> _Your assignment_: Show every line of the material that follows in which the word "none" occurs.
***** Data supplied *****
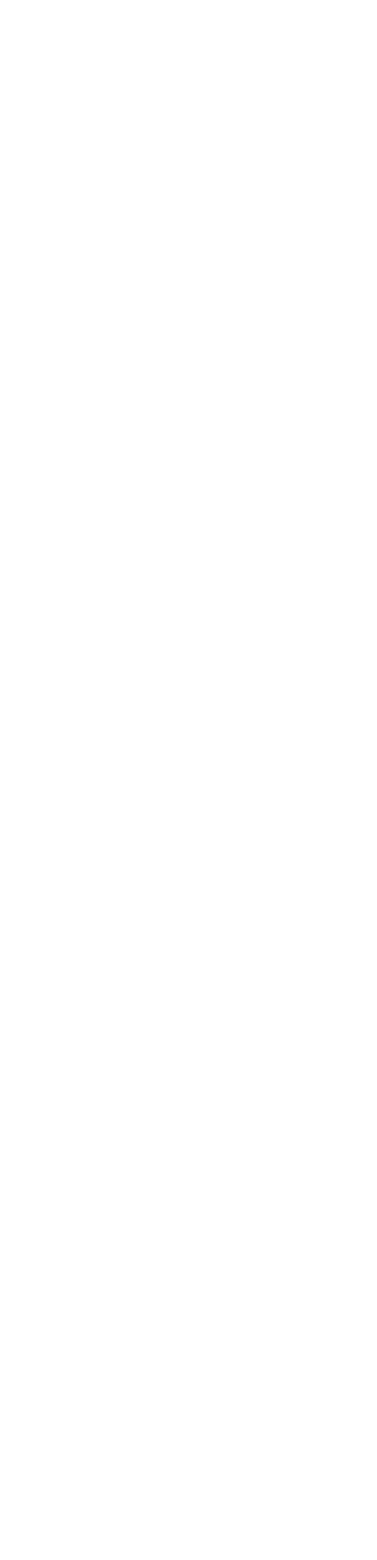
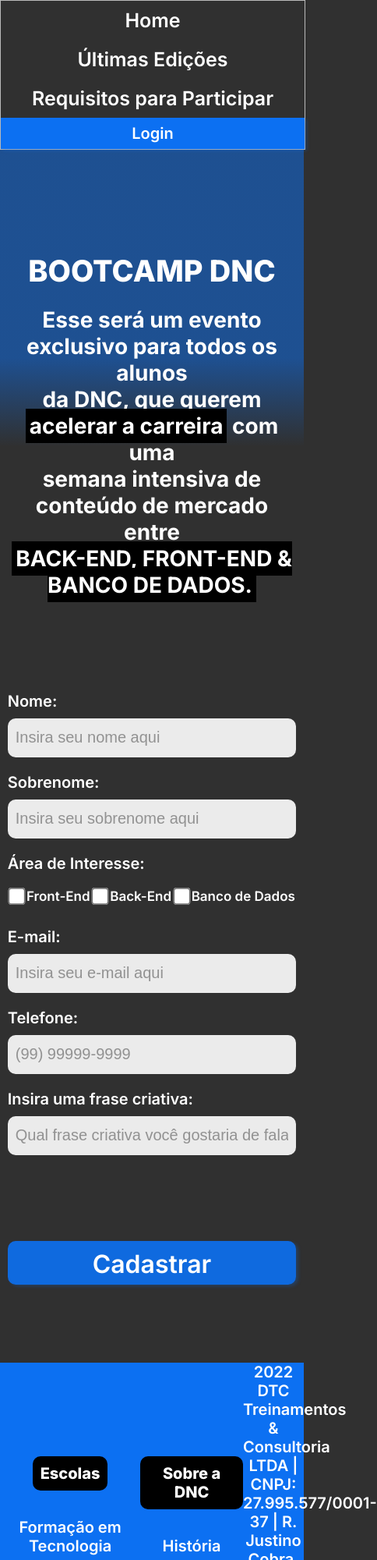
Before and after one commit to orafavictor/bootcamp-dnc, a plain HTML site: page index.html in a window 390 px wide. Shown: the top 2000 px of the page at 78% size, 484 px wide, since content can reach past the window. Before the commit the page ends 844 px from the top, so only its background shows below. Drawn offline with Linux system fonts and the light colour scheme.

Commit message:
Adicionando Media Query para Mobile

```diff
--- a/index.html
+++ b/index.html
@@ -4,9 +4,116 @@
     <meta charset="UTF-8">
     <meta http-equiv="X-UA-Compatible" content="IE-Edge">
     <meta name="viewport" content="width=device-width, initial-scale=1.0">
+    <link rel="preconnect" href="https://fonts.googleapis.com">
+    <link rel="preconnect" href="https://fonts.gstatic.com" crossorigin>
+    <link href="https://fonts.googleapis.com/css2?family=Inter:wght@100..900&display=swap" rel="stylesheet">
+    <link rel="stylesheet" href="style.css">
     <title>Bootcamp DNC | Rafa Victor</title>
+
 </head>
 <body>
+    <nav id="mainMenu">
+        <div id="menu">
+            <a href="https://www.google.com/" target="_blank">Home</a>
+            <a href="https://www.google.com/" target="_blank">Últimas Edições</a>
+            <a href="https://www.google.com/" target="_blank">Requisitos para Participar</a>
+        </div>
+        <button>Login</button>
+    </nav>
+
+    <section>
+        <header>
+            <h1>Bootcamp DNC</h1>
+            <h2>
+                Esse será um evento exclusivo para todos os alunos<br>
+                da <b>DNC</b>, que querem <span class="invert" >acelerar a carreira</span> com uma<br>
+                semana intensiva de conteúdo de mercado entre<br>
+                <span class="invert" >BACK-END, FRONT-END & BANCO DE DADOS.</span>
+            </h2>
+        </header>
+        <form>
+            <div class="form-group">
+                <label>Nome:</label>
+                <input type="text" placeholder="Insira seu nome aqui">
+            </div>
+
+            <div class="form-group">
+                    <label>Sobrenome:</label>
+                    <input type="text" placeholder="Insira seu sobrenome aqui">
+            </div>
+
+            <div class="form-group">
+                <label>Área de Interesse:</label>
+                <div class="checkboxItens">
+                    <input type="checkbox" value="front">
+                    <label>Front-End</label>
+
+                    <input type="checkbox" value="back">
+                    <label>Back-End</label>
+
+                    <input type="checkbox" value="bd">
+                    <label>Banco de Dados</label>
+                </div>
+
+            </div>
+
+            <div class="form-group">
+                <label>E-mail:</label>
+                <input type="email" placeholder="Insira seu e-mail aqui">
+            </div>
+
+            <div class="form-group">
+                <label>Telefone:</label>
+                <input type="text" placeholder="(99) 99999-9999">
+            </div>
+
+            <div class="form-group">
+                <label>Insira uma frase criativa:</label>
+                <input type="text" placeholder="Qual frase criativa você gostaria de falar">
+            </div>
+
+            <input type="submit" value="Cadastrar">
+
+        </form>
+    </section>
+
+    <footer>
+        <div class="line1">
+            <nav>
+                <h5>Escolas</h5>
+                <ul>
+                    <li><a href="">Formação em Tecnologia</a></li>
+                    <li><a href="">Formação em Marketing</a></li>
+                    <li><a href="">Formação em Dados</a></li>
+                    <li><a href="">Formação em Projetos</a></li>
+                    <li><a href="">Formação em Produto</a></li>
+                </ul>
+
+            </nav>
+            <nav>
+                <h5>Sobre a DNC</h5>
+                <ul>
+                    <li><a href="">História</a></li>
+                    <li><a href="">Missão e Valores</a></li>
+                    <li><a href="">Trabalhe Conosco</a></li>
+                    <li><a href="">Conteúdo Gratuito</a></li>
+                </ul>
+            </nav>
+
+            <div class="address">
+                2022 DTC Treinamentos & Consultoria
+                LTDA | CNPJ: 27.995.577/0001-37 | R.
+                Justino Cobra, 61 - Vila Ema | São José dos
+                Campos - SP | CEP 12243-030
+
+            </div>
+
+        </div>
+        <div class="line2">
+            <a href="">Termos de Uso</a>
+            <a href="">Política de Privacidade</a>
+        </div>
+    </footer>
 
 </body>
 </html>
--- /dev/null
+++ b/style.css
@@ -0,0 +1,320 @@
+
+
+:root{
+    --azul-dnc: #0C70F2;
+    --preto-dnc: #303030;
+    --cinza-hover: #C9C9C9;
+
+    --font-padrao: 'Inter';
+
+}
+
+
+    body {
+        margin: 0px; /* Margem Externa */
+        padding: 0px; /* Margem Interna */
+
+        background: linear-gradient(180deg, rgba(12, 112, 242, 0.5) 19.91%, rgba(12, 112, 242, 0) 24.84%), #303030;
+        background-repeat: no-repeat;
+    }
+
+    #mainMenu {
+        width: 100%;
+        height: 100px;
+        border: 1px solid black;
+        background-color: var(--preto-dnc);
+        display: flex;
+        justify-content: space-between;
+        align-items: center;
+        border: 1px solid #BABABA
+    }
+
+    #menu {
+        margin-left: 5%;
+        display: flex;
+        width: 45%;
+        justify-content: space-around;
+        align-items: center;
+    }
+
+
+    #mainMenu div a{
+        font-size: 25px;
+        font-weight: 600;
+        color: white;
+        font-family: var(--font-padrao);
+        text-decoration: none;
+    }
+
+    #mainMenu div a:hover {
+        color: var(--cinza-hover);
+    }
+
+    #mainMenu button {
+        margin-right: 5%;
+        width: 80px;
+        height: 40px;
+        background-color: var(--azul-dnc);
+        border: 0px;
+        font-family: var(--font-padrao);
+        font-weight: 600;
+        font-size: 20px;
+        color: white;
+        box-shadow: 3px 2px 4px rgba(12, 112, 242, 0.25);
+        /*box-shadow: 3px horizontal 2px vertical 4px blur rgba (o "a" é de transparência)(12, 112, 242, 0.25); */
+        cursor: pointer;
+    }
+
+    /* SEÇÃO PRINCIPAL DO SITE */
+
+
+    section{
+        display: flex;
+        flex-direction: column;
+        align-items: center;
+
+        margin-top: 100px;
+        margin-bottom: 100px;
+
+    }
+
+        header{
+            color: white;
+            font-family: var(--font-padrao);
+        }
+
+        header h1{
+            text-transform: uppercase;
+            font-size: 80px;
+            font-weight: 800;
+            text-align: center;
+
+            margin-bottom: 20px;
+        }
+
+        header h2{
+            text-align: center;
+            color: white;
+            font-size: 40px;
+            font-weight: 700;
+            margin-bottom: 100px;
+
+        }
+
+        header .invert{
+            background-color: black;
+            font-weight: bold;
+            padding: 5px;
+
+        }
+
+        /* FORMULÁRIO */
+
+        form{
+            color: white;
+            font-family: var(--font-padrao);
+            font-size: 30px;
+            font-weight: 600;
+            width: 600px;
+        }
+
+        .form-group{
+            display: flex;
+            flex-direction: column;
+            margin-top: 10px;
+            margin-bottom: 10px;
+        }
+
+        form input{
+            border-radius: 10px;
+            height: 30px;
+            border: 0px;
+            font-size: 20px;
+            padding: 10px;
+            background-color: rgba(255, 255, 255, 0.9);
+        }
+
+        form label{
+            margin: 10px 0px 10px 0px;
+        }
+
+        form input::placeholder{
+            color: rgba(57, 57, 57, 0.5);
+        }
+
+        .checkboxItens label{
+            font-size: 25px;
+
+        }
+
+        .checkboxItens{
+            display: flex;
+            justify-content: space-around;
+            align-items: center;
+
+        }
+
+        input[type="checkbox"]{
+            transform: scale(1.7);
+        }
+
+        input[type="submit"]{
+            background-color: rgba(12,112, 242, 0.9);
+            width: 100%;
+            height: 56px;
+            font-family: var(--font-padrao);
+            font-size: 32px;
+            font-weight: 600;
+            color: white;
+            margin-top: 100px;
+            box-shadow: 3px 2px 4px rgba(12, 112, 242, 0.25);
+            cursor: pointer;
+        }
+
+        /* FOOTER */
+
+        footer{
+            width: 100%;
+            background-color: var(--azul-dnc);
+
+        }
+
+        footer .line1{
+            display: flex;
+            justify-content: space-around;
+            align-items: center;
+        }
+
+        footer ul{
+            list-style: none;
+            margin: 0px;
+            padding: 0px;
+            font-size: 25px;
+        }
+
+
+        footer nav{
+            display: flex;
+            flex-direction: column;
+            align-items: center;
+            height: 330px;
+        }
+
+        footer h5{
+            text-align: center;
+            color: white;
+            font-weight: 800;
+            font-size: 20px;
+            font-family: var(--font-padrao);
+            background-color: black;
+            border-radius: 10px;
+            padding: 10px 10px 10px 10px;
+            margin-bottom: 15px;
+        }
+
+        footer ul li{
+            text-align: center;
+            color: white;
+            font-weight: 600;
+            font-size: 20px;
+            font-family: var(--font-padrao);
+
+            margin: 20px 0px 20px 0px;
+        }
+
+        footer ul li a{
+            color: white;
+            text-decoration: none;
+        }
+
+        footer ul li a:hover{
+            color: var(--cinza-hover);
+        }
+
+        footer .address{
+            font-weight: 600;
+            font-size: 20px;
+            font-family: var(--font-padrao);
+            color: white;
+            text-align: center;
+            width: 20%;
+        }
+
+
+        footer .line2{
+            height: 35px;
+            display: flex;
+            justify-content: center;
+            margin: 0px;
+            padding: 10px;
+        }
+
+        footer .line2 a{
+            font-family: var(--font-padrao);
+            font-size: 20px;
+            font-weight: 600;
+            color: white;
+            text-decoration: none;
+            padding: 5px;
+
+        }
+
+        footer .line2 a:first-child{
+            border-right: 3px solid white;
+
+        }
+
+
+        footer .line2 a:hover{
+            color: var(--cinza-hover);
+        }
+
+@media only screen and (max-width: 600px){
+
+        /* MENU */
+        #mainMenu{
+            flex-direction:column;
+            height: auto;
+            }
+
+        #menu{
+            flex-direction:column;
+            width: 100%;
+            margin: 0px;
+            }
+
+        #menu a{
+            display: flex;
+            align-items: center;
+            height: 50px;
+            }
+
+        #mainMenu button{
+            width: 100%;
+            margin: 0px;
+        }
+
+        /*SECTION*/
+
+        section h1{
+            font-size: 38px;
+        }
+
+        section h2{
+            font-size: 28px;
+            padding-right: 15px;
+            padding-left: 15px;
+        }
+
+        form{
+            width: 95%;
+            font-size: 20px;
+        }
+
+        .checkboxItens label{
+            font-size: 17px;
+        }
+
+
+
+        }
```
*****
> _Worked solution_:
+        text-decoration: none;
+            list-style: none;
+            text-decoration: none;
+            text-decoration: none;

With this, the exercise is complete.